All of us have aspects of who we are that we deny to ourselves and try to keep secret from others. We distance from them and believe, “That’s not me. I’m not like that.”
What kind of person does your family or community say you have to be?What are you afraid of being?
What do you criticize in another person, or what ethnic groups do you judge harshly?
What or who do you hate?
Answering questions like these can give us clues about what we fear or reject and have banished to the non-conscious mind. Once hidden, we rarely see this dark side of ourselves, but we can glimpse what we’ve suppressed in our reactions to other people. This is a psychological defense that involves a process called projection. What we cannot see in ourselves we can see (or imagine we see) all too easily when it’s projected onto other people.
Psychologist Carl Jung named “the shadow” and saw it as made up of what we deny is true about ourselves or do not acknowledge consciously. Not only do each of us have this dark side – our personal shadow – but in families, groups, communities, cultures, and nations we also create collective shadows. We believe, “We are not like that!”
Deepak Chopra’s wise blog on the shadow side seen in America’s 2016 elections was forwarded and forwarded again and again. It resonated with a sense of what is true for many of us, and it is deeply useful to read. (https://www.deepakchopra.com/blog/article/5608)
Chopra writes, “…(I)n reality Trump isn’t bizarre or anomalous. He stands for something universal, something right before our eyes. It’s an aspect of the human psyche that we feel embarrassed and ashamed of, which makes it our collective secret.”
This collective secret, our national shadow, has been created from,
“… all the dark impulses – hatred, aggression, sadism, selfishness, jealousy, resentment, sexual transgression – that are hidden out of sight.”
“But what hides in the shadows will out. When it does, societies that look well-ordered and rational, fair and just, cultured and refined, suddenly erupt in horrible displays of everything they are not about: violence, prejudice, chaos, and ungovernable irrationality.

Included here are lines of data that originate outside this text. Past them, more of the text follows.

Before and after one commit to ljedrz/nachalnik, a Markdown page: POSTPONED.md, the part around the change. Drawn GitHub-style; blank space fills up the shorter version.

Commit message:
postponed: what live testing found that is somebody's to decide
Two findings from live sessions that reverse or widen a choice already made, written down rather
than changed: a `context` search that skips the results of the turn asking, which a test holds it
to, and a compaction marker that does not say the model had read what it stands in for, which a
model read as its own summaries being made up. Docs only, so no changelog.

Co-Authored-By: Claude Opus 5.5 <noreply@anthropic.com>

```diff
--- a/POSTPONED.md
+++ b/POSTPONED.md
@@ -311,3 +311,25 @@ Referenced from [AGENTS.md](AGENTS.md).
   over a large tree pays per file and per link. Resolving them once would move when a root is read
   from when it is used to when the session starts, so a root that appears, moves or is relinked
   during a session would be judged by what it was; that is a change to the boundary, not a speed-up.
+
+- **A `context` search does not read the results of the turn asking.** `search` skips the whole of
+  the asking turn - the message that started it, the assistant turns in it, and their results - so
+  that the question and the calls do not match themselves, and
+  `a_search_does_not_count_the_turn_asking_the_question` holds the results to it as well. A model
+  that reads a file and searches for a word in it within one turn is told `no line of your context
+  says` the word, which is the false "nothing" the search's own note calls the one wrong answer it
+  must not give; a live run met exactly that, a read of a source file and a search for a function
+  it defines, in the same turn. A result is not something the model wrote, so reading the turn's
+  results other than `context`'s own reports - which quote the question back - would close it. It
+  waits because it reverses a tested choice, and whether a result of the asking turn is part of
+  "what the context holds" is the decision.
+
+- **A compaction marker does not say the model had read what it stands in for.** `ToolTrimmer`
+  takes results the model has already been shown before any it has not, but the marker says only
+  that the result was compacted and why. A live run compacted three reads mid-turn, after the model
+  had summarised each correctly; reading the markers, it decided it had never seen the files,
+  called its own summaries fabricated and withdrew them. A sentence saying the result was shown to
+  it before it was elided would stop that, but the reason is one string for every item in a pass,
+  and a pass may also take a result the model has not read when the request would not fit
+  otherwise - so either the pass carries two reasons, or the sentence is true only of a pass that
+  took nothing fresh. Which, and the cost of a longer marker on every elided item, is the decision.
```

In fact, the tragic irony is that the worst eruptions of the shadow occur in societies that on the surface have the least to worry about. This explains why all of Europe, at the height of settled, civilized behavior, threw itself into the inferno of World War I.”

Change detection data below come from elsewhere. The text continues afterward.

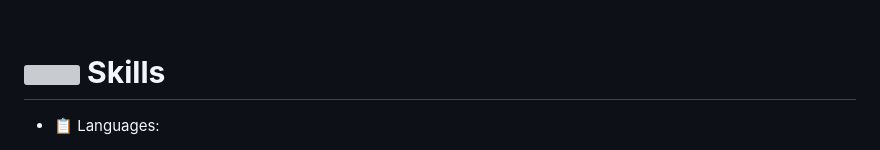
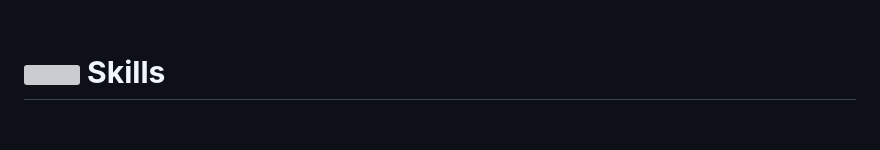
Before and after one commit to y0usefalsaadany/y0usefalsaadany, a Markdown page: README.md, the part around the change printed below. GitHub-like rendering; blank space fills up the shorter version; grey boxes are pictures that could not be loaded.

```diff
--- a/README.md
+++ b/README.md
@@ -76,5 +76,4 @@ I'm excited and eager to leverage my skills and extensive experience to contribu
 
 <p align="center">
 
-- 📋 Languages:
 
```
Also changed, not shown: other parts of README.md (+1 -24 lines).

When I read this I thought of a small book by Robert Bly that was published in 1988: A Little Book On The Human Shadow. Bly describes how the personal shadow is created and gives us ways to explore it. In fact, it is important to know something about what is held in the unconscious in order to manage our lives well. Bly’s vivid way of discussing the shadow can also help us to better understand 2016’s political furies.

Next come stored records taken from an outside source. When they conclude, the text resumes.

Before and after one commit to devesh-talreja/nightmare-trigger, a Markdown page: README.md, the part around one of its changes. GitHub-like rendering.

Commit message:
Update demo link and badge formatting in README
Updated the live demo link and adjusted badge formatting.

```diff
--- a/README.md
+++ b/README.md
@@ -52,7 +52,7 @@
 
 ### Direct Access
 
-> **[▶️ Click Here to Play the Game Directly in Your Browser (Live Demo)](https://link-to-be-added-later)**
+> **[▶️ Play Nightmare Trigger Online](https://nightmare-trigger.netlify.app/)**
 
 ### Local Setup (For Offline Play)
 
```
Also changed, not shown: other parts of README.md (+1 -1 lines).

Donald Trump’s electoral romp and celebration of political incorrectness has pulled the cloak off America’s dark side. He breaks all the rules of civility to roars of approval from some of the crowd. He has made public what has been hidden – the racism, greed, selfishness, love of power, and the use of violence that are hidden behind the bright banner of American exceptionalism and our cherished values of “Motherhood, the flag, and apple pie”.
Chopra writes, “The present situation finds us trapped between denial and disaster. Denial is when you ignore the shadow; disaster is when you totally surrender to it.”
Forces have been unleashed that make us uncertain about what lies ahead, but disaster is not inevitable. As Chopra says, we can,
“(s)ee Trumpism for what it is, a confrontation with the shadow.”
And, “Instead of demonizing him, (we can) acknowledge that the shadow is in everyone and always has been.”
We can refuse to ignore or to surrender to the national shadow by confronting our own personal shadow first. Then we can begin to sort out what’s going on in this time of turmoil and danger.